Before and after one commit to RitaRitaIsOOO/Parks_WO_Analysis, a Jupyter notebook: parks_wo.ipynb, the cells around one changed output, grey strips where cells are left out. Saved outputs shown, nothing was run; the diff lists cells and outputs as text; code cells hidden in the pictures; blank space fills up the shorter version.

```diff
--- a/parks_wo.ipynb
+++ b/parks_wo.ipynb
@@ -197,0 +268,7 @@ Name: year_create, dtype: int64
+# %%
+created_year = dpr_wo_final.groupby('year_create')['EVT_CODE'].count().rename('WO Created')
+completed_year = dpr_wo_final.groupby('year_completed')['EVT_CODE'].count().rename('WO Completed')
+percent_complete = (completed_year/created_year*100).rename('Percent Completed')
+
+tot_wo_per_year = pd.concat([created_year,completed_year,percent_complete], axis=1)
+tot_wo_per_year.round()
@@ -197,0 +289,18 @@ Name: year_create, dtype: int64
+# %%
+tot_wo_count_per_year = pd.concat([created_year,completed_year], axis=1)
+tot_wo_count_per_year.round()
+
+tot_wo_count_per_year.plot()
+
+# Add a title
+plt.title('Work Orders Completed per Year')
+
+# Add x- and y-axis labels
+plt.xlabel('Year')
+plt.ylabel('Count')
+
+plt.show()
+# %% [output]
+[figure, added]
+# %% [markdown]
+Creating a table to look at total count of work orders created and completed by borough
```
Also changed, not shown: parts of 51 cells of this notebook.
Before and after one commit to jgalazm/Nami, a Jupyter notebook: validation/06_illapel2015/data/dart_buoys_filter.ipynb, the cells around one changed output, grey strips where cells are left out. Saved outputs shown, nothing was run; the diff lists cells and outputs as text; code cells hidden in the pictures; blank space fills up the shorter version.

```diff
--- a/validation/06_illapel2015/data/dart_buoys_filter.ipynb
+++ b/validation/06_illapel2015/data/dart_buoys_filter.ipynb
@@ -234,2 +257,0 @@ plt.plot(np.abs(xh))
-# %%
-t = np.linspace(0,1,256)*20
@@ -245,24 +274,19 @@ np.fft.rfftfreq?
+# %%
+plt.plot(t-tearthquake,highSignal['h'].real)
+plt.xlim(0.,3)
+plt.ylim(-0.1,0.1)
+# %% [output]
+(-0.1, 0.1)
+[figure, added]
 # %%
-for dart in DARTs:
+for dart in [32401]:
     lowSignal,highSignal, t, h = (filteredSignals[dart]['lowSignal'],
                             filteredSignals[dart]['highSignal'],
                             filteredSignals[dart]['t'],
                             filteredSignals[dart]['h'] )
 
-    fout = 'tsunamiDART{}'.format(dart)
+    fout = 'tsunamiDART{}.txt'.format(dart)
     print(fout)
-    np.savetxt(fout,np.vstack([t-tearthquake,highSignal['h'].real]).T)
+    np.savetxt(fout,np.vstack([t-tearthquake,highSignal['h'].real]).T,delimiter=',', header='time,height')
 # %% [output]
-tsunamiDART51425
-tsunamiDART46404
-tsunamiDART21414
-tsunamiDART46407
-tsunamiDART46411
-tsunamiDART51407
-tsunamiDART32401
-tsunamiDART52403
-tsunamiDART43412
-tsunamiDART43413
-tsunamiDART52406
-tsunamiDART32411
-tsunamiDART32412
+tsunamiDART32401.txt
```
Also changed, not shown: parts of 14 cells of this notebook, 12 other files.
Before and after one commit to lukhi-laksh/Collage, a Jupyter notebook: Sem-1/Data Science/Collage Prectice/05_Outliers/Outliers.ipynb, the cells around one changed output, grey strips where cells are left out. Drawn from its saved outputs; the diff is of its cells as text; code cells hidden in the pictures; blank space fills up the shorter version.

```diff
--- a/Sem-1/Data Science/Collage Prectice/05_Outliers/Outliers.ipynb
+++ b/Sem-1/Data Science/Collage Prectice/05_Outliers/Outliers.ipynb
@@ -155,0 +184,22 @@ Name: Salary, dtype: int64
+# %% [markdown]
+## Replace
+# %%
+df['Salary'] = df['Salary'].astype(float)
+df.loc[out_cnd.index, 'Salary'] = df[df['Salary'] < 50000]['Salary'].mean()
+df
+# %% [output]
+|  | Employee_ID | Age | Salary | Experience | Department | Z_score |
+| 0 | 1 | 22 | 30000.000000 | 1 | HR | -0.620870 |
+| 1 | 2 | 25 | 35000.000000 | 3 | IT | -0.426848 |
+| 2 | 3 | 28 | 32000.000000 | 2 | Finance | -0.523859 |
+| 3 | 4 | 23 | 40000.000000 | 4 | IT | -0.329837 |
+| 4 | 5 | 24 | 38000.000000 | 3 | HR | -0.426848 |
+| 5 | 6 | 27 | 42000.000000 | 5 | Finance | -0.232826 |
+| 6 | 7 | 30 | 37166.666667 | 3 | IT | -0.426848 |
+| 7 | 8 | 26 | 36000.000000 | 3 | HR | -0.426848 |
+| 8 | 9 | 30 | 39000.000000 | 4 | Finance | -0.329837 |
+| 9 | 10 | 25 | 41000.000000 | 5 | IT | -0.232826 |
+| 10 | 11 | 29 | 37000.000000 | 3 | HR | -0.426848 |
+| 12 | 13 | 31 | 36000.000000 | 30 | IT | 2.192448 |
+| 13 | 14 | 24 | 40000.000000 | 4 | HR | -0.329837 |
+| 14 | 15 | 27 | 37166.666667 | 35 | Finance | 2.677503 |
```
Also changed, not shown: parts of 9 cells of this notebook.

- _Task prompt_: Word for word, write out all of the entries.

- _Output for this exercise_:
Before and after one commit to RitaRitaIsOOO/Parks_WO_Analysis, a Jupyter notebook: parks_wo.ipynb, the cells around one changed output, grey strips where cells are left out. Saved outputs shown, nothing was run; the diff lists cells and outputs as text; code cells hidden in the pictures; blank space fills up the shorter version.

```diff
--- a/parks_wo.ipynb
+++ b/parks_wo.ipynb
@@ -197,0 +268,7 @@ Name: year_create, dtype: int64
+# %%
+created_year = dpr_wo_final.groupby('year_create')['EVT_CODE'].count().rename('WO Created')
+completed_year = dpr_wo_final.groupby('year_completed')['EVT_CODE'].count().rename('WO Completed')
+percent_complete = (completed_year/created_year*100).rename('Percent Completed')
+
+tot_wo_per_year = pd.concat([created_year,completed_year,percent_complete], axis=1)
+tot_wo_per_year.round()
@@ -197,0 +289,18 @@ Name: year_create, dtype: int64
+# %%
+tot_wo_count_per_year = pd.concat([created_year,completed_year], axis=1)
+tot_wo_count_per_year.round()
+
+tot_wo_count_per_year.plot()
+
+# Add a title
+plt.title('Work Orders Completed per Year')
+
+# Add x- and y-axis labels
+plt.xlabel('Year')
+plt.ylabel('Count')
+
+plt.show()
+# %% [output]
+[figure, added]
+# %% [markdown]
+Creating a table to look at total count of work orders created and completed by borough
```
Also changed, not shown: parts of 51 cells of this notebook.
Before and after one commit to jgalazm/Nami, a Jupyter notebook: validation/06_illapel2015/data/dart_buoys_filter.ipynb, the cells around one changed output, grey strips where cells are left out. Saved outputs shown, nothing was run; the diff lists cells and outputs as text; code cells hidden in the pictures; blank space fills up the shorter version.

```diff
--- a/validation/06_illapel2015/data/dart_buoys_filter.ipynb
+++ b/validation/06_illapel2015/data/dart_buoys_filter.ipynb
@@ -234,2 +257,0 @@ plt.plot(np.abs(xh))
-# %%
-t = np.linspace(0,1,256)*20
@@ -245,24 +274,19 @@ np.fft.rfftfreq?
+# %%
+plt.plot(t-tearthquake,highSignal['h'].real)
+plt.xlim(0.,3)
+plt.ylim(-0.1,0.1)
+# %% [output]
+(-0.1, 0.1)
+[figure, added]
 # %%
-for dart in DARTs:
+for dart in [32401]:
     lowSignal,highSignal, t, h = (filteredSignals[dart]['lowSignal'],
                             filteredSignals[dart]['highSignal'],
                             filteredSignals[dart]['t'],
                             filteredSignals[dart]['h'] )
 
-    fout = 'tsunamiDART{}'.format(dart)
+    fout = 'tsunamiDART{}.txt'.format(dart)
     print(fout)
-    np.savetxt(fout,np.vstack([t-tearthquake,highSignal['h'].real]).T)
+    np.savetxt(fout,np.vstack([t-tearthquake,highSignal['h'].real]).T,delimiter=',', header='time,height')
 # %% [output]
-tsunamiDART51425
-tsunamiDART46404
-tsunamiDART21414
-tsunamiDART46407
-tsunamiDART46411
-tsunamiDART51407
-tsunamiDART32401
-tsunamiDART52403
-tsunamiDART43412
-tsunamiDART43413
-tsunamiDART52406
-tsunamiDART32411
-tsunamiDART32412
+tsunamiDART32401.txt
```
Also changed, not shown: parts of 14 cells of this notebook, 12 other files.
Before and after one commit to lukhi-laksh/Collage, a Jupyter notebook: Sem-1/Data Science/Collage Prectice/05_Outliers/Outliers.ipynb, the cells around one changed output, grey strips where cells are left out. Drawn from its saved outputs; the diff is of its cells as text; code cells hidden in the pictures; blank space fills up the shorter version.

```diff
--- a/Sem-1/Data Science/Collage Prectice/05_Outliers/Outliers.ipynb
+++ b/Sem-1/Data Science/Collage Prectice/05_Outliers/Outliers.ipynb
@@ -155,0 +184,22 @@ Name: Salary, dtype: int64
+# %% [markdown]
+## Replace
+# %%
+df['Salary'] = df['Salary'].astype(float)
+df.loc[out_cnd.index, 'Salary'] = df[df['Salary'] < 50000]['Salary'].mean()
+df
+# %% [output]
+|  | Employee_ID | Age | Salary | Experience | Department | Z_score |
+| 0 | 1 | 22 | 30000.000000 | 1 | HR | -0.620870 |
+| 1 | 2 | 25 | 35000.000000 | 3 | IT | -0.426848 |
+| 2 | 3 | 28 | 32000.000000 | 2 | Finance | -0.523859 |
+| 3 | 4 | 23 | 40000.000000 | 4 | IT | -0.329837 |
+| 4 | 5 | 24 | 38000.000000 | 3 | HR | -0.426848 |
+| 5 | 6 | 27 | 42000.000000 | 5 | Finance | -0.232826 |
+| 6 | 7 | 30 | 37166.666667 | 3 | IT | -0.426848 |
+| 7 | 8 | 26 | 36000.000000 | 3 | HR | -0.426848 |
+| 8 | 9 | 30 | 39000.000000 | 4 | Finance | -0.329837 |
+| 9 | 10 | 25 | 41000.000000 | 5 | IT | -0.232826 |
+| 10 | 11 | 29 | 37000.000000 | 3 | HR | -0.426848 |
+| 12 | 13 | 31 | 36000.000000 | 30 | IT | 2.192448 |
+| 13 | 14 | 24 | 40000.000000 | 4 | HR | -0.329837 |
+| 14 | 15 | 27 | 37166.666667 | 35 | Finance | 2.677503 |
```
Also changed, not shown: parts of 9 cells of this notebook.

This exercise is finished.